Interestingly, Dan Morain of the L.A. Times had discovered back in April that Barack Obama has a pretty thin resume prior to being elevated to the presidency. Between 1993 and '96, Obama, the much-ballyhooed "Constitutional scholar," had only an unusually low 3,723 billable hours of legal work accrued over a four-year stint with his law firm employer Davis, Miner, Barnhill & Gallard. Further, he seems to have worked on but few cases and made little impact commensurate with his reputation. Yet, just this month the Orlando Sentinel decides to re-print the Morain piece. The question I have, of course, is why is the Orlando Sentinel only NOW interested that Obama was "involved in relatively few cases before entering politics"? Where was this investigating before the election?
The Morain piece begins by recounting how Obama has so often made a big deal out of his days as a "civil-rights attorney" claiming it a key ingredient of his early, formative community development years. Yet, Morain finds that there isn't much record proving that Obama did a whole heck-of-a-lot back in those days. (bold mine)
Senior attorneys at the small firm where he worked say he was a strong writer and researcher, but was involved in relatively few cases before entering politics.
So, Obama, for all his claims of being involved in the lives of "churches and community groups" as a lawyer with the firm is... what? Blowing smoke? If the paper trail reveals he didn't work on many cases or have very many billable hours, how is it that he found this experience to be a monumental involvement in the community that shaped his career?
Morain doesn't directly ask these questions in his piece, wisely preferring to let the facts talk to the reader. But, a careful read of his L.A.Times piece cannot help but elicit the pertinent question: what the heck was Obama doing during those four years, anyway?

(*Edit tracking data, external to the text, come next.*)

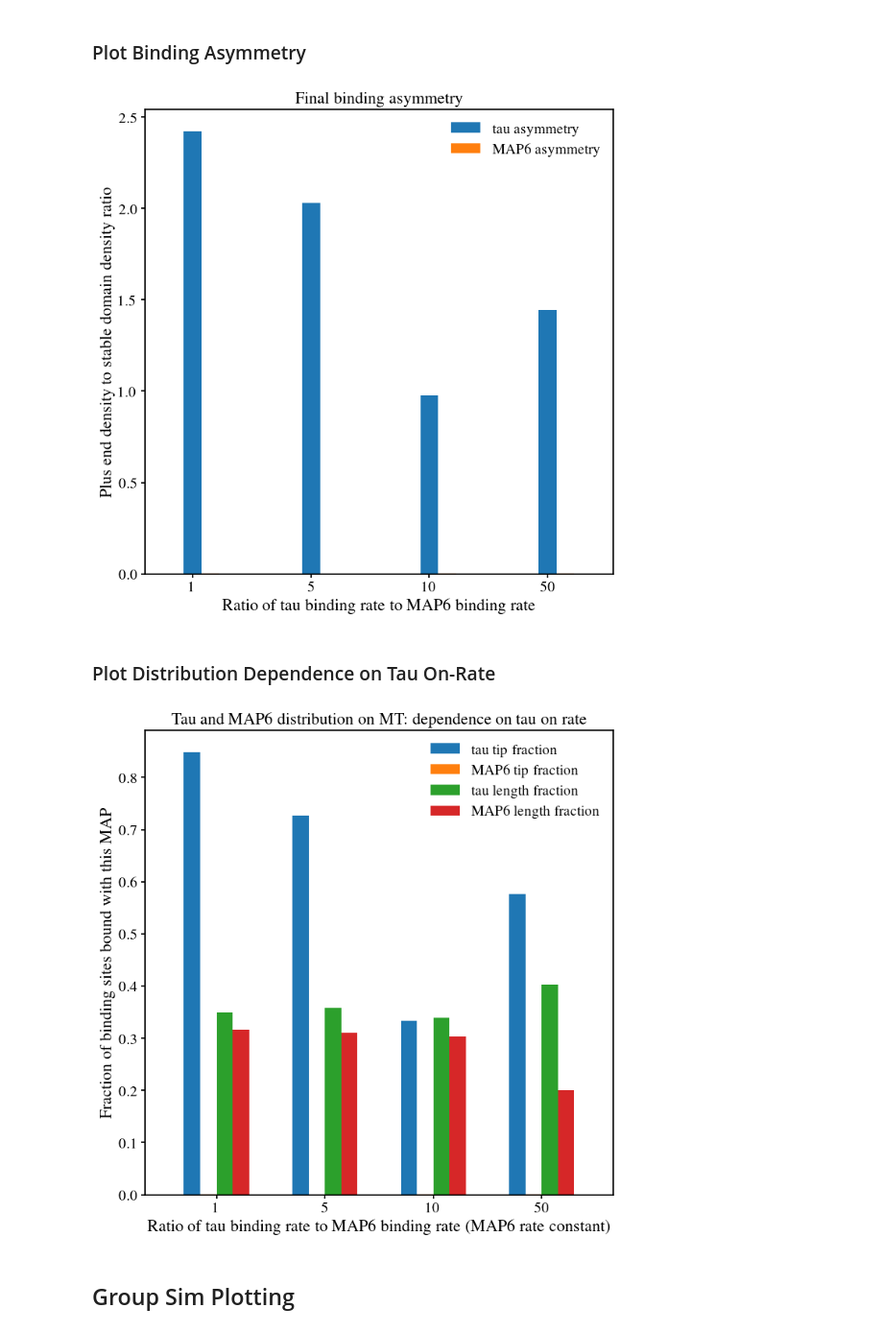
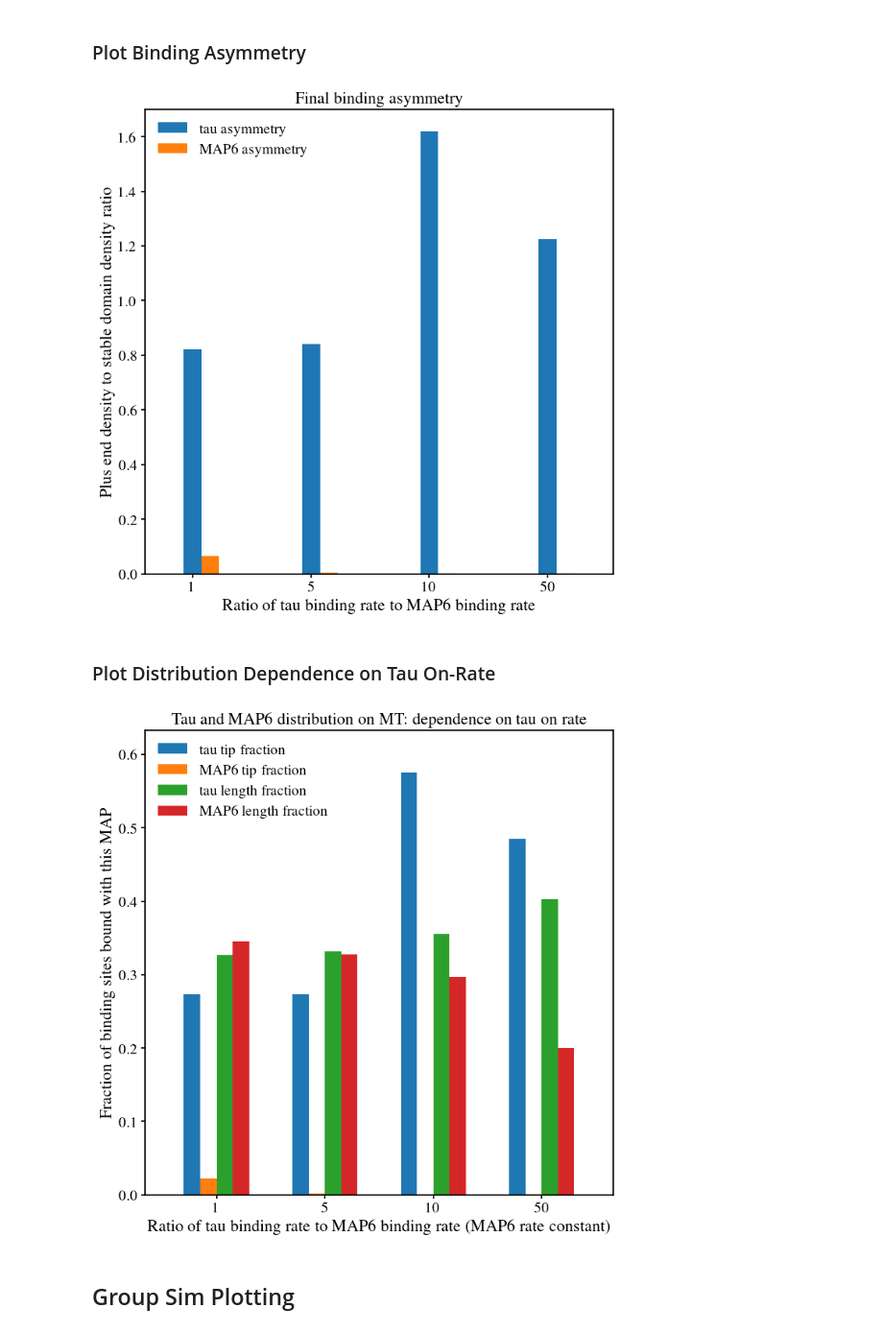
Before and after one commit to CWU-Computational-Biophysics/tau_mts, a Jupyter notebook: figures.ipynb, the cells around one changed output. Shown at 96% size. Saved outputs shown, nothing was run; the diff lists cells and outputs as text; code cells hidden in the pictures.

```diff
--- a/figures.ipynb
+++ b/figures.ipynb
@@ -34,7 +34,7 @@ from distributions import plot_clusters, create_protein_animation
 ### Directory Definitions
 # %%
 # define the data directory
-DATA_DIR = Path("data", "paper_50_true")
+DATA_DIR = Path("data", "paper_50_false")
 
 # configure the figure save directory
 FIGURE_DIR = Path("figures", DATA_DIR.parts[-1])
@@ -140,12 +140,12 @@ ax.set_ylabel(r"Plus end density to stable domain density ratio")
 ax.set_title(r"Final binding asymmetry")
 
 # set the legend
-ax.legend(loc="upper right")
+ax.legend(loc="upper left")
 
 # save the figure
 fig.savefig(FIGURE_DIR / r"asymm_effect")
 # %% [output]
-[figure, old version]
+[figure, new version]
 # %% [markdown]
 ### Plot Distribution Dependence on Tau On-Rate
 # %%
@@ -163,35 +163,38 @@ group_data = {
     "MAP6 tip fraction": data_avg_df["map6_frac_tip"],
     "tau length fraction": data_avg_df["tau_frac_length"],
     "MAP6 length fraction": data_avg_df["map6_frac_length"],
 }
 group_labels = data_avg_df.index
 
 # define the figure
 fig, ax = plt.subplots()
 
 # plot the data
 fig, ax = grouped_bar_plot(
     fig, ax,
     group_data,
     group_labels,
     multiplier=-1/2,
     colors=DEFAULT_COLORMAP)
 
 # add a margin via xmargin to the x axis
 ax.margins(x=0.1)
 
+# add an upper margin to the y-axis
+ax.margins(y=0.1)
+
 # set the labels
 ax.set_xlabel(r"Ratio of tau binding rate to MAP6 binding rate (MAP6 rate constant)")
 ax.set_ylabel(r"Fraction of binding sites bound with this MAP")
 ax.set_title(r"Tau and MAP6 distribution on MT: dependence on tau on rate")
 
 # add a legend
-ax.legend(loc="upper right")
+ax.legend(loc="upper left")
 
 # save the figure
 fig.savefig(FIGURE_DIR / r"binding_distribution_grouped")
 # %% [output]
-[figure, old version]
+[figure, new version]
 # %% [markdown]
 ## Group Sim Plotting
 # %% [markdown]
```
Also changed, not shown: parts of 3 cells of this notebook, 1 other file.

After all, it sure doesn't look like he was doing much legal work!
Here's how Morain sums up Obama's paper trail:
30: The approximate number of legal cases Obama was involved in:
4: The number of years Obama was a full-time lawyer
70%: The amount of time Obama spent on voting rights, civil rights and employment, generally as a junior associate. (The rest of his time was spent on matters related to real-estate transactions, filing incorporation papers and defending clients against minor lawsuits.)
3,723: The number of billable hours Obama accrued while working at Davis, Miner, Barnhill & Gallard.
According to Morain, some of Obama's "big" cases were the case of a shortchanged babysitter, the case of a cold building tenant, and a lawsuit against a corporation that owned low-income housing on behalf of a guy that slipped and fell down. Additionally, Obama was involved in the enforcement of the federal Motor Voter law in Illinois -- at lest that one being a higher profile case.
So, it appears Obama has less billable hours during those four years than most young lawyers are expected to accrue (which is up to 2,000 hours a year according to some estimates), worked on but few cases, and only on one notable one. On top of that, he was rarely more than a "junior associate" the whole time.
This is the man that was praised for his extensive legal career? A slighted babysitter and a guy that fell down are the amazing legal challenges he faced as a young lawyer?
Of course, the biggest question is, why are we only now seeing this report from the L.A. Times? Where was this report two months ago or more?
Need I even ask?
Apparently, this Morain story ran in the L.A.Times on Apr 6, 2008. But, for some reason the site I got it from, the Orlando Sentinel, just decided to put it up now, after the election. So, it is the Florida paper I direct my point to instead of the L.A. Times. Hence we've re-directed the question. Where was your reporting of this before the election, Orlando Sentinel? (Thanks Gary Hall for the update)